Art for Millions of People: Fathi Mahmoud's 1951 Ode to the Solidarity of the World's Oppressed
The relatively unsightly Chamber of Commerce building in Downtown across the road from Horreya hides one of Egypt's greatest examples of public art. The 1951 relief adorning the walls of the building voices the growing sentiment that was to explode just a few months later in the 1952 revolution and captures the nation's revolutionary yearning and fight for freedom, empowerment and solidarity with the down-trodden across the globe in a world then throwing off the shackles of colonialism.
The vast tableaux takes you from Chinese peasants tilling the land and Indian farmers rearing cattle to the industrial working class of the West, all united in labour and as those under the boot of those above. The message is very much of its time encapsulates the highest aspirations of the movement following the 1952 revolution and beautifully illustrates Egypt's outreach at the time to the world in a new spirit of brotherhood.
The impressive relief, named the World of Commerce, was designed by the great Egyptian artists Fathi Mahmoud, well known for his influence on Egypt's modern aesthetics all the way from kitchenware through to industrial design and grand public monuments. Fathi Mahmoud's work can be seen across the country and many of his other pieces are also worth visiting, most notably the Mermaid in Alexandria.
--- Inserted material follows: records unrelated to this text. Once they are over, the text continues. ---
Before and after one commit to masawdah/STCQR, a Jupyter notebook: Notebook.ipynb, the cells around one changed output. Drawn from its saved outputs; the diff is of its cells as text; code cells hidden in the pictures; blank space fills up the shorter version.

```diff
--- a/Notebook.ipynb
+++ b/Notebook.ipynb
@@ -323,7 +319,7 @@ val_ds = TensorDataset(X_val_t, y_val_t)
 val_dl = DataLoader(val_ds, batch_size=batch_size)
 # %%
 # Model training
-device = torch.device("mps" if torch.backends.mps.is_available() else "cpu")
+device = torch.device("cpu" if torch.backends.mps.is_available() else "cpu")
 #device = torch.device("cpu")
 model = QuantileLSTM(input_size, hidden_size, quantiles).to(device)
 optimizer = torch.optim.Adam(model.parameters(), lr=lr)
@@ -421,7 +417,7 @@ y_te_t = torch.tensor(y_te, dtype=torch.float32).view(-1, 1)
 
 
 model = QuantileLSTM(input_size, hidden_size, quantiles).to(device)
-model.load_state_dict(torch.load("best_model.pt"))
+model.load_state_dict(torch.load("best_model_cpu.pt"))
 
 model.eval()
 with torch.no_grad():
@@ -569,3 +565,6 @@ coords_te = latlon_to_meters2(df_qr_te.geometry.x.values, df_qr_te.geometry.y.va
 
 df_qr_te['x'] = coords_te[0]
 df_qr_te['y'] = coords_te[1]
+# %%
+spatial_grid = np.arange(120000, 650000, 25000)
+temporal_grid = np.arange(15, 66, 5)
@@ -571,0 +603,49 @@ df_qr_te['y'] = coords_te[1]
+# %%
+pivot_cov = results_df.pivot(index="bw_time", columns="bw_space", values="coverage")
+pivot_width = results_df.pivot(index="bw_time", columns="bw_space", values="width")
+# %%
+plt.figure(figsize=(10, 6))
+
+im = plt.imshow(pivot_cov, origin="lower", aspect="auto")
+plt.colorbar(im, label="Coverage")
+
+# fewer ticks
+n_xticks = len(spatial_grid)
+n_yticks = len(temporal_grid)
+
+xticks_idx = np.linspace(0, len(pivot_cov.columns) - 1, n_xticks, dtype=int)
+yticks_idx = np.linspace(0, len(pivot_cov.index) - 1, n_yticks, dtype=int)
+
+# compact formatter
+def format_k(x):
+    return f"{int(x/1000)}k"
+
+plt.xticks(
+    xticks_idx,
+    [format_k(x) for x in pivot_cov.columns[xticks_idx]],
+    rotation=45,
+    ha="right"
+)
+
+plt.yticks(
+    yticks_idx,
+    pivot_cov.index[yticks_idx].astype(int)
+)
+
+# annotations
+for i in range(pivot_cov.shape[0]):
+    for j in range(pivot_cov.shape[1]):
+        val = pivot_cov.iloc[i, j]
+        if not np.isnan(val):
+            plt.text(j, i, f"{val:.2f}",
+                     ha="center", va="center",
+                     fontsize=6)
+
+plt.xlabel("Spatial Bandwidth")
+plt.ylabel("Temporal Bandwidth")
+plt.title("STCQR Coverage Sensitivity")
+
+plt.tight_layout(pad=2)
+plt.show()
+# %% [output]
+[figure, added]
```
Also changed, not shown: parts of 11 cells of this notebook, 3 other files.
His family porcelain company that still runs to this today, proudly state how he was driven by his commitment to "Art for Millions of People", and it seems clear looking at this powerful relief that none of this message seems to have been lost seventy years on.